Nonconformist Diaspora: Unofficial Soviet Art in the United States

Grigory Gurevich about Pantomime Theater and Immigrant Artists

The Nonconformist or “unofficial art” movement took place in Russia from 1953 to 1986. It was unofficial due to governmental persecution. When totalitarianism ruled, it did not leave a trace of diversity. Because of this, artists stood up and fought for their values and beliefs. These artists opposed the totalitarian regime by creating works that reflected its oppression. As Joseph Backstein explains, “The creation of this nonconformist tradition was impelled by the fact that an outsider in the Soviet empire stood alone against a tremendous state machine, a great Leviathan that threatened to engulf him. To preserve one’s identity in this situation, one had to create a separate value system, including a system of aesthetic values.” Nonconformist movement grounds in fighting the governmental mechanism and values.

The Nonconformist movement of painters are mostly known among Russians and artists and advocates in the field, however, not so much is known about the theater movement. Grigory Gurevich, the pantomime actor, director, painter and sculptor – today a multi-media artist – was invited to share Nonconformist diaspora insights with the MoRA community. Grigory created his own pantomime group in 1966, the first professional pantomime group in Russia. Over some time his company grown and joined the famous theater of Arkady Raikin. Raikin was a famous theater actor and director, which allowed Grigory and his group to perform “alternative” shows without facing pressure from the government. After a while, Grigory split from Raikin’s theater and could not continue staging his shows on his own due to persecution. He had to move to the US to be able to continue his work freely.

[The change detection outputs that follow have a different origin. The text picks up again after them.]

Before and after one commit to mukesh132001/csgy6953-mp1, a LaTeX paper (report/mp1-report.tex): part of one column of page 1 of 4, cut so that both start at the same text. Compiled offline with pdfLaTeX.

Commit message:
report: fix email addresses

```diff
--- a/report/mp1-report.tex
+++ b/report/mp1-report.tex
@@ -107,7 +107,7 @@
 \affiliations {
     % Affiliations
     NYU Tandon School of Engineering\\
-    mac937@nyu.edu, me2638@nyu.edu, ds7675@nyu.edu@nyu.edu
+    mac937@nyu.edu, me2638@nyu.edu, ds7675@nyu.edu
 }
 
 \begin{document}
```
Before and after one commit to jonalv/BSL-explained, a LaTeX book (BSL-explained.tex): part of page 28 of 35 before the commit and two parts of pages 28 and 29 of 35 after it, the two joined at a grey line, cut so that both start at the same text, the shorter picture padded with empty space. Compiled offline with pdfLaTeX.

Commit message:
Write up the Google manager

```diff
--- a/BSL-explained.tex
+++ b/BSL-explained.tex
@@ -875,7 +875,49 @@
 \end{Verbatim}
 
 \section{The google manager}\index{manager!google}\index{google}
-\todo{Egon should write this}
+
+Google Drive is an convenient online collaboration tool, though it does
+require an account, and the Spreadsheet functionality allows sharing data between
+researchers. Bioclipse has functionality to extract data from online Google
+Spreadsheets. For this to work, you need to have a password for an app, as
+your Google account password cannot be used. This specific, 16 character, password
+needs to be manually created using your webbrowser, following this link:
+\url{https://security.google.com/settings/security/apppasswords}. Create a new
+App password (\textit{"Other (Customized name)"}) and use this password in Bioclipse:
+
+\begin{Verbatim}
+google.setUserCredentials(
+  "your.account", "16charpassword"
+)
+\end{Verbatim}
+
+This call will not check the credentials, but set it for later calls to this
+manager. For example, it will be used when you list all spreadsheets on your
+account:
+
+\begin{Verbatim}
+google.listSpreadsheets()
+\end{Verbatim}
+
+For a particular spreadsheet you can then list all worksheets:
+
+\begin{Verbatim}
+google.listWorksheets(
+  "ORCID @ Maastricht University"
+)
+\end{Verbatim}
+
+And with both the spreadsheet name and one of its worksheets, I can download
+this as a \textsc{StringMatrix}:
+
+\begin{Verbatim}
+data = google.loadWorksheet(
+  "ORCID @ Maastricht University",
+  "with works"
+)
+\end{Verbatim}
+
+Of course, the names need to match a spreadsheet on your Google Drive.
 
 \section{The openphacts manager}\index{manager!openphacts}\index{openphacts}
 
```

Grigory Gurevich about pantomime

Grigory discussed the Nonconformist movement with Dr. Margaret Dikovitskaya, the author of the book Visual Culture: The Study of the Visual after the Cultural Turn. His lecture turned into a rich and vibrant personal story about theater, ideas, emotions, juxtaposition, and professional rejection on a scale of the whole country. In Russia, Grigory created several pantomime performances including: “Acrobat”, “Man and Sea”, “Jungle”, “Black Square” and others. “Black Square” especially attracted everyone’s attention. Performed by only four actors, this pantomime expressed the power of deterrent machine, inevitability, fear, and humility.

Grigory’s pantomime “Black Square”

This program was made possible with the help of New Jersey Council for the Humanities. The topic received interest from American visitors and traces of an emotional connection from the majority of Russian visitors.

Discussion: Grigory Gurevich and Margaret Dikovitskaya